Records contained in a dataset
----
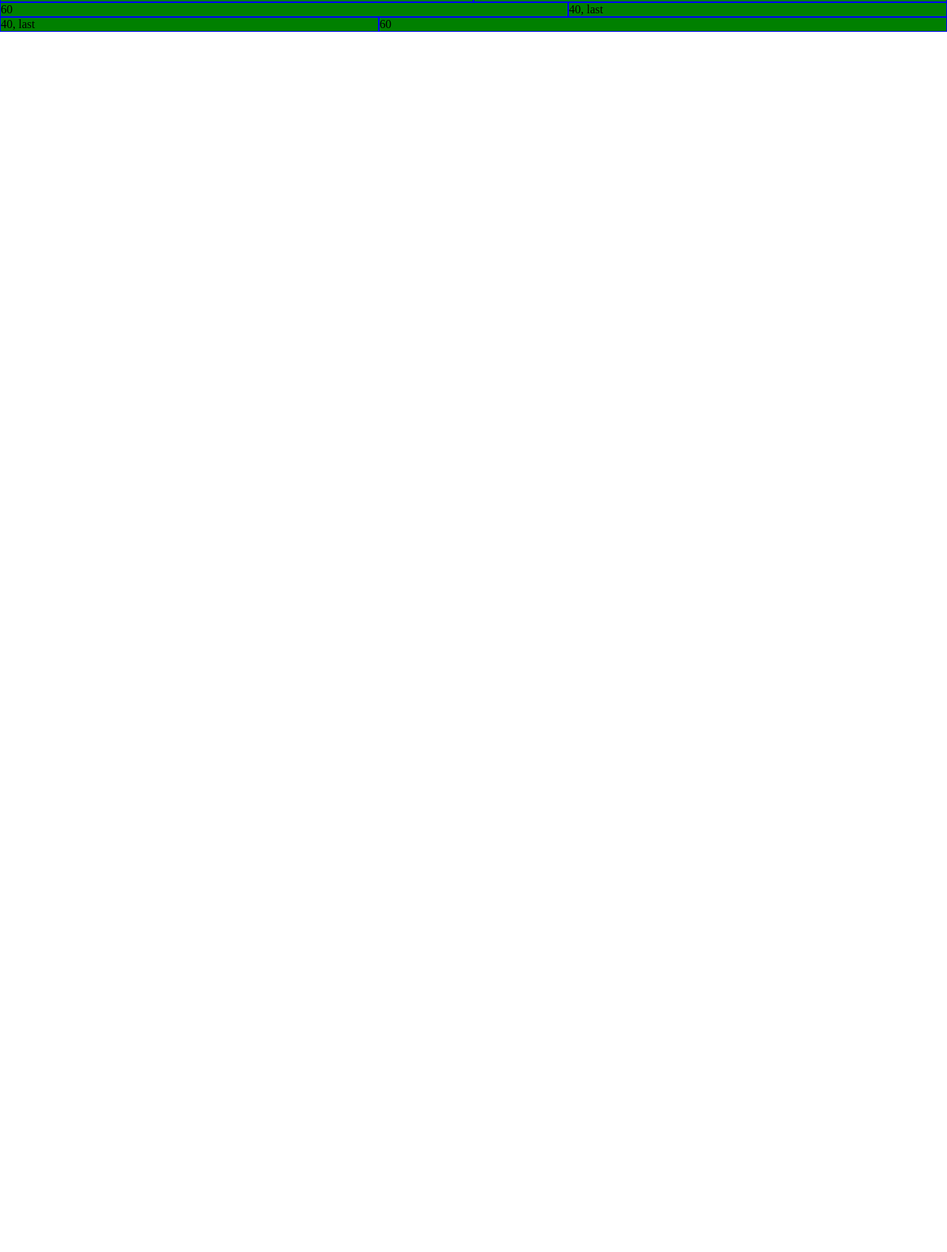
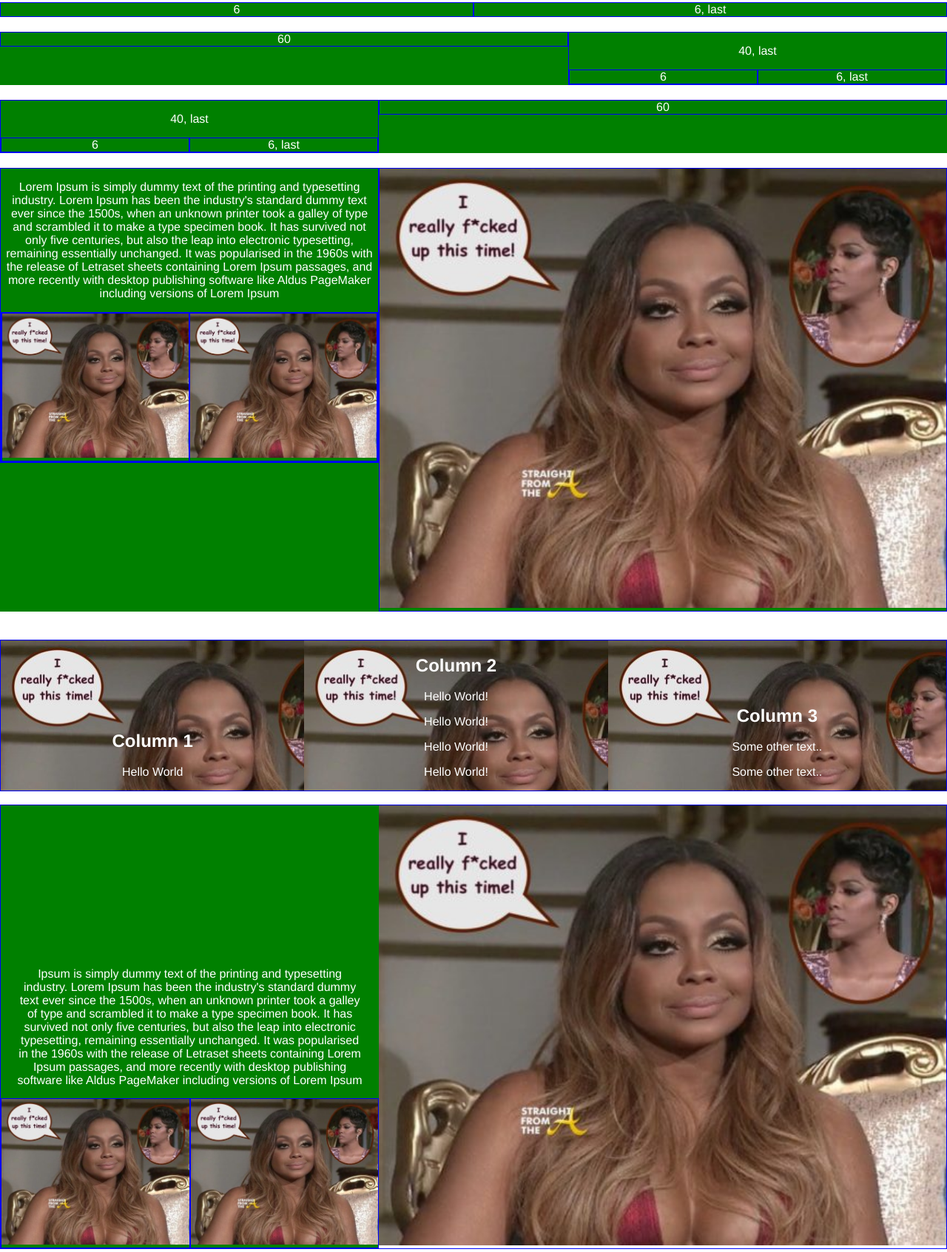
Before and after one commit to ebn646/responsive-css-push-pull, a plain HTML site: page index.html in a window 1280 px wide. Shown: the part 37-1730 px from the top of the page at 74% size. Before the commit the page ends 800 px from the top, so only its background shows below. Drawn offline with Linux system fonts and the light colour scheme.

Commit message:
text centering

```diff
--- a/index.html
+++ b/index.html
@@ -8,6 +8,11 @@
       margin:0;
       padding:0;
       box-sizing: border-box;
+      text-align: center;
+      color:white;
+      font-family: "Helvetica Neue", Helvetica, Roboto, Arial, sans-serif;
+      -webkit-font-smoothing: antialiased;
+      -moz-osx-font-smoothing: grayscale;
     }
 
     *,*::before,*::after{
@@ -16,6 +21,10 @@
     .row{
       background:green;
       margin:auto;
+      margin-bottom: 20px;
+      max-height: 750px;
+      overflow: hidden;
+      position: relative;
     }
     .row::before{
       display:table;
@@ -26,6 +35,10 @@
       content:' ';
       clear:both;
     }
+
+    .row .row{
+      margin-bottom: 0;
+    }
     .columns{
       position:relative;
       padding-right: 0;
@@ -33,6 +46,7 @@
       float: left;
       width:100%;
       border:1px solid blue;
+      overflow: hidden;
     }
     .columns:last-child:not(:first-child){
       float:right;
@@ -43,6 +57,10 @@
     }
     .col-push-50{
       border:1px solid red;
+    }
+
+    .two-up{
+      width:50%;
     }
 
     @media screen and (min-width:480px){
@@ -68,7 +86,9 @@
       .col-pull-50{
         left:-50%;
       }
+
 /**/
+
       .col-60{
         width:60%;
       }
@@ -80,6 +100,44 @@
       .col-pull-60{
         left:-60%;
       }
+    }
+
+/**/
+
+    .col-container {
+        display: table;
+        width: 100%;
+        border:1px solid blue;
+    }
+    .col-container-60 {
+          display: table-cell;
+        width: 60%;
+        border:1px solid blue;
+    }
+    .col-container-40 {
+        display: table-cell;
+        width: 40%;
+        border:1px solid yellow;
+    }
+    .col {
+        display: table-cell;
+        padding: 0;
+        overflow: hidden;
+    }
+    .col,.col-container>div{
+        /*display: table-cell;*/
+        vertical-align: bottom;
+    }
+    img{
+      width: 100%;
+      height: auto;
+    }
+
+    @media only screen and (max-width: 600px) {
+        .col {
+            display: block;
+            width: 100%;
+        }
     }
     </style>
   </head>
@@ -97,12 +155,114 @@
     <!--  -->
     <div class="row display">
       <div class="col-60 columns">60</div>
-      <div class="col-40 columns">40, last</div>
+      <div class="col-40 columns">
+        <p>40, last</p>
+        <div class="row display">
+          <div class="two-up columns">6</div>
+          <div class="two-up columns">6, last</div>
+        </div>
+      </div>
     </div>
     <!--  -->
     <div class="row display">
       <div class="col-60 col-push-40 columns">60</div>
-      <div class="col-40 col-pull-60 columns">40, last</div>
+      <div class="col-40 col-pull-60 columns">
+        <p>40, last</p>
+        <div class="row display">
+          <div class="two-up columns">6</div>
+          <div class="two-up columns">6, last</div>
+        </div>
+      </div>
     </div>
+    <!--  -->
+    <div class="row display">
+      <div class="col-60 col-push-40 columns">
+        <img src="Phaedra.jpg" alt="">
+      </div>
+      <div class="col-40 col-pull-60 columns" style="height:50%">
+        <p>
+          Lorem Ipsum is simply dummy text of the printing and typesetting industry. Lorem Ipsum has been the industry's standard dummy text ever since the 1500s, when an unknown printer took a galley of type and scrambled it to make a type specimen book. It has survived not only five centuries, but also the leap into electronic typesetting, remaining essentially unchanged. It was popularised in the 1960s with the release of Letraset sheets containing Lorem Ipsum passages, and more recently with desktop publishing software like Aldus PageMaker including versions of Lorem Ipsum
+        </p>
+        <div class="row display">
+          <div class="col-container">
+            <div class="two-up columns">
+              <img src="Phaedra.jpg" alt="">
+            </div>
+            <div class="two-up columns">
+                <img src="Phaedra.jpg" alt="">
+            </div>
+          </div>
+
+        </div>
+      </div>
+    </div>
+    <!--  -->
+    <br/>
+    <div class="col-container">
+    <div class="col" style="background-image:url(Phaedra.jpg)">
+      <h2>Column 1</h2>
+      <p>Hello World</p>
+    </div>
+
+    <div class="col" style="background-image:url(Phaedra.jpg)">
+      <h2>Column 2</h2>
+      <p>Hello World!</p>
+      <p>Hello World!</p>
+      <p>Hello World!</p>
+      <p>Hello World!</p>
+    </div>
+
+    <div class="col" style="background-image:url(Phaedra.jpg)">
+      <h2>Column 3</h2>
+      <p>Some other text..</p>
+      <p>Some other text..</p>
+    </div>
+  </div>
+  <!--  Row two -->
+  <br/>
+  <div class="col-container">
+    <div class="col" style="width:40%;position:relative;height:100%;">
+    <div class="row" style="margin-bottom:0;position:absolute;top:0;width:100%;height:100%;display:table;">
+      <p style="padding:0 20px;display:table-cell;vertical-align:middle">
+         Ipsum is simply dummy text of the printing and typesetting industry. Lorem Ipsum has been the industry's standard dummy text ever since the 1500s, when an unknown printer took a galley of type and scrambled it to make a type specimen book. It has survived not only five centuries, but also the leap into electronic typesetting, remaining essentially unchanged. It was popularised in the 1960s with the release of Letraset sheets containing Lorem Ipsum passages, and more recently with desktop publishing software like Aldus PageMaker including versions of Lorem Ipsum
+      </p>
+    </div>
+    <div class="row" style="margin-bottom:0">
+      <div class="two-up columns">
+        <img src="Phaedra.jpg" alt="">
+      </div>
+      <div class="two-up columns">
+          <img src="Phaedra.jpg" alt="">
+      </div>
+    </div>
+
+  </div>
+
+  <div class="col" style="width:60%">
+    <img src="Phaedra.jpg" alt="">
+  </div>
+</div>
+  <br/>
+  <!--  two col container-->
+  <div class="row">
+    <div class="col-container">
+      <div class="col-container-40 columns">
+        <div class="col">
+            <p>
+               Ipsum is simply dummy text of the printing and typesetting industry. Lorem Ipsum has been the industry's standard dummy text ever since the 1500s, when an unknown printer took a galley of type and scrambled it to make a type specimen book. It has survived not only five centuries, but also the leap into electronic typesetting, remaining essentially unchanged. It was popularised in the 1960s with the release of Letraset sheets containing Lorem Ipsum passages, and more recently with desktop publishing software like Aldus PageMaker including versions of Lorem Ipsum
+            </p>
+            <div class="col">
+              <img src="Phaedra.jpg" alt="">
+            </div>
+            <div class="col">
+              <img src="Phaedra.jpg" alt="">
+            </div>
+        </div>
+      </div>
+      <div class="col-container-60 columns">
+        <img src="Phaedra.jpg" alt="">
+      </div>
+    </div>
+  </div>
   </body>
 </html>
```
Also changed, not shown: Phaedra.jpg (added).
----
Work request: Without including any picture, restate every entry above exactly.

Completed exercise:
Before and after one commit to ebn646/responsive-css-push-pull, a plain HTML site: page index.html in a window 1280 px wide. Shown: the part 37-1730 px from the top of the page at 74% size. Before the commit the page ends 800 px from the top, so only its background shows below. Drawn offline with Linux system fonts and the light colour scheme.

Commit message:
text centering

```diff
--- a/index.html
+++ b/index.html
@@ -8,6 +8,11 @@
       margin:0;
       padding:0;
       box-sizing: border-box;
+      text-align: center;
+      color:white;
+      font-family: "Helvetica Neue", Helvetica, Roboto, Arial, sans-serif;
+      -webkit-font-smoothing: antialiased;
+      -moz-osx-font-smoothing: grayscale;
     }
 
     *,*::before,*::after{
@@ -16,6 +21,10 @@
     .row{
       background:green;
       margin:auto;
+      margin-bottom: 20px;
+      max-height: 750px;
+      overflow: hidden;
+      position: relative;
     }
     .row::before{
       display:table;
@@ -26,6 +35,10 @@
       content:' ';
       clear:both;
     }
+
+    .row .row{
+      margin-bottom: 0;
+    }
     .columns{
       position:relative;
       padding-right: 0;
@@ -33,6 +46,7 @@
       float: left;
       width:100%;
       border:1px solid blue;
+      overflow: hidden;
     }
     .columns:last-child:not(:first-child){
       float:right;
@@ -43,6 +57,10 @@
     }
     .col-push-50{
       border:1px solid red;
+    }
+
+    .two-up{
+      width:50%;
     }
 
     @media screen and (min-width:480px){
@@ -68,7 +86,9 @@
       .col-pull-50{
         left:-50%;
       }
+
 /**/
+
       .col-60{
         width:60%;
       }
@@ -80,6 +100,44 @@
       .col-pull-60{
         left:-60%;
       }
+    }
+
+/**/
+
+    .col-container {
+        display: table;
+        width: 100%;
+        border:1px solid blue;
+    }
+    .col-container-60 {
+          display: table-cell;
+        width: 60%;
+        border:1px solid blue;
+    }
+    .col-container-40 {
+        display: table-cell;
+        width: 40%;
+        border:1px solid yellow;
+    }
+    .col {
+        display: table-cell;
+        padding: 0;
+        overflow: hidden;
+    }
+    .col,.col-container>div{
+        /*display: table-cell;*/
+        vertical-align: bottom;
+    }
+    img{
+      width: 100%;
+      height: auto;
+    }
+
+    @media only screen and (max-width: 600px) {
+        .col {
+            display: block;
+            width: 100%;
+        }
     }
     </style>
   </head>
@@ -97,12 +155,114 @@
     <!--  -->
     <div class="row display">
       <div class="col-60 columns">60</div>
-      <div class="col-40 columns">40, last</div>
+      <div class="col-40 columns">
+        <p>40, last</p>
+        <div class="row display">
+          <div class="two-up columns">6</div>
+          <div class="two-up columns">6, last</div>
+        </div>
+      </div>
     </div>
     <!--  -->
     <div class="row display">
       <div class="col-60 col-push-40 columns">60</div>
-      <div class="col-40 col-pull-60 columns">40, last</div>
+      <div class="col-40 col-pull-60 columns">
+        <p>40, last</p>
+        <div class="row display">
+          <div class="two-up columns">6</div>
+          <div class="two-up columns">6, last</div>
+        </div>
+      </div>
     </div>
+    <!--  -->
+    <div class="row display">
+      <div class="col-60 col-push-40 columns">
+        <img src="Phaedra.jpg" alt="">
+      </div>
+      <div class="col-40 col-pull-60 columns" style="height:50%">
+        <p>
+          Lorem Ipsum is simply dummy text of the printing and typesetting industry. Lorem Ipsum has been the industry's standard dummy text ever since the 1500s, when an unknown printer took a galley of type and scrambled it to make a type specimen book. It has survived not only five centuries, but also the leap into electronic typesetting, remaining essentially unchanged. It was popularised in the 1960s with the release of Letraset sheets containing Lorem Ipsum passages, and more recently with desktop publishing software like Aldus PageMaker including versions of Lorem Ipsum
+        </p>
+        <div class="row display">
+          <div class="col-container">
+            <div class="two-up columns">
+              <img src="Phaedra.jpg" alt="">
+            </div>
+            <div class="two-up columns">
+                <img src="Phaedra.jpg" alt="">
+            </div>
+          </div>
+
+        </div>
+      </div>
+    </div>
+    <!--  -->
+    <br/>
+    <div class="col-container">
+    <div class="col" style="background-image:url(Phaedra.jpg)">
+      <h2>Column 1</h2>
+      <p>Hello World</p>
+    </div>
+
+    <div class="col" style="background-image:url(Phaedra.jpg)">
+      <h2>Column 2</h2>
+      <p>Hello World!</p>
+      <p>Hello World!</p>
+      <p>Hello World!</p>
+      <p>Hello World!</p>
+    </div>
+
+    <div class="col" style="background-image:url(Phaedra.jpg)">
+      <h2>Column 3</h2>
+      <p>Some other text..</p>
+      <p>Some other text..</p>
+    </div>
+  </div>
+  <!--  Row two -->
+  <br/>
+  <div class="col-container">
+    <div class="col" style="width:40%;position:relative;height:100%;">
+    <div class="row" style="margin-bottom:0;position:absolute;top:0;width:100%;height:100%;display:table;">
+      <p style="padding:0 20px;display:table-cell;vertical-align:middle">
+         Ipsum is simply dummy text of the printing and typesetting industry. Lorem Ipsum has been the industry's standard dummy text ever since the 1500s, when an unknown printer took a galley of type and scrambled it to make a type specimen book. It has survived not only five centuries, but also the leap into electronic typesetting, remaining essentially unchanged. It was popularised in the 1960s with the release of Letraset sheets containing Lorem Ipsum passages, and more recently with desktop publishing software like Aldus PageMaker including versions of Lorem Ipsum
+      </p>
+    </div>
+    <div class="row" style="margin-bottom:0">
+      <div class="two-up columns">
+        <img src="Phaedra.jpg" alt="">
+      </div>
+      <div class="two-up columns">
+          <img src="Phaedra.jpg" alt="">
+      </div>
+    </div>
+
+  </div>
+
+  <div class="col" style="width:60%">
+    <img src="Phaedra.jpg" alt="">
+  </div>
+</div>
+  <br/>
+  <!--  two col container-->
+  <div class="row">
+    <div class="col-container">
+      <div class="col-container-40 columns">
+        <div class="col">
+            <p>
+               Ipsum is simply dummy text of the printing and typesetting industry. Lorem Ipsum has been the industry's standard dummy text ever since the 1500s, when an unknown printer took a galley of type and scrambled it to make a type specimen book. It has survived not only five centuries, but also the leap into electronic typesetting, remaining essentially unchanged. It was popularised in the 1960s with the release of Letraset sheets containing Lorem Ipsum passages, and more recently with desktop publishing software like Aldus PageMaker including versions of Lorem Ipsum
+            </p>
+            <div class="col">
+              <img src="Phaedra.jpg" alt="">
+            </div>
+            <div class="col">
+              <img src="Phaedra.jpg" alt="">
+            </div>
+        </div>
+      </div>
+      <div class="col-container-60 columns">
+        <img src="Phaedra.jpg" alt="">
+      </div>
+    </div>
+  </div>
   </body>
 </html>
```
Also changed, not shown: Phaedra.jpg (added).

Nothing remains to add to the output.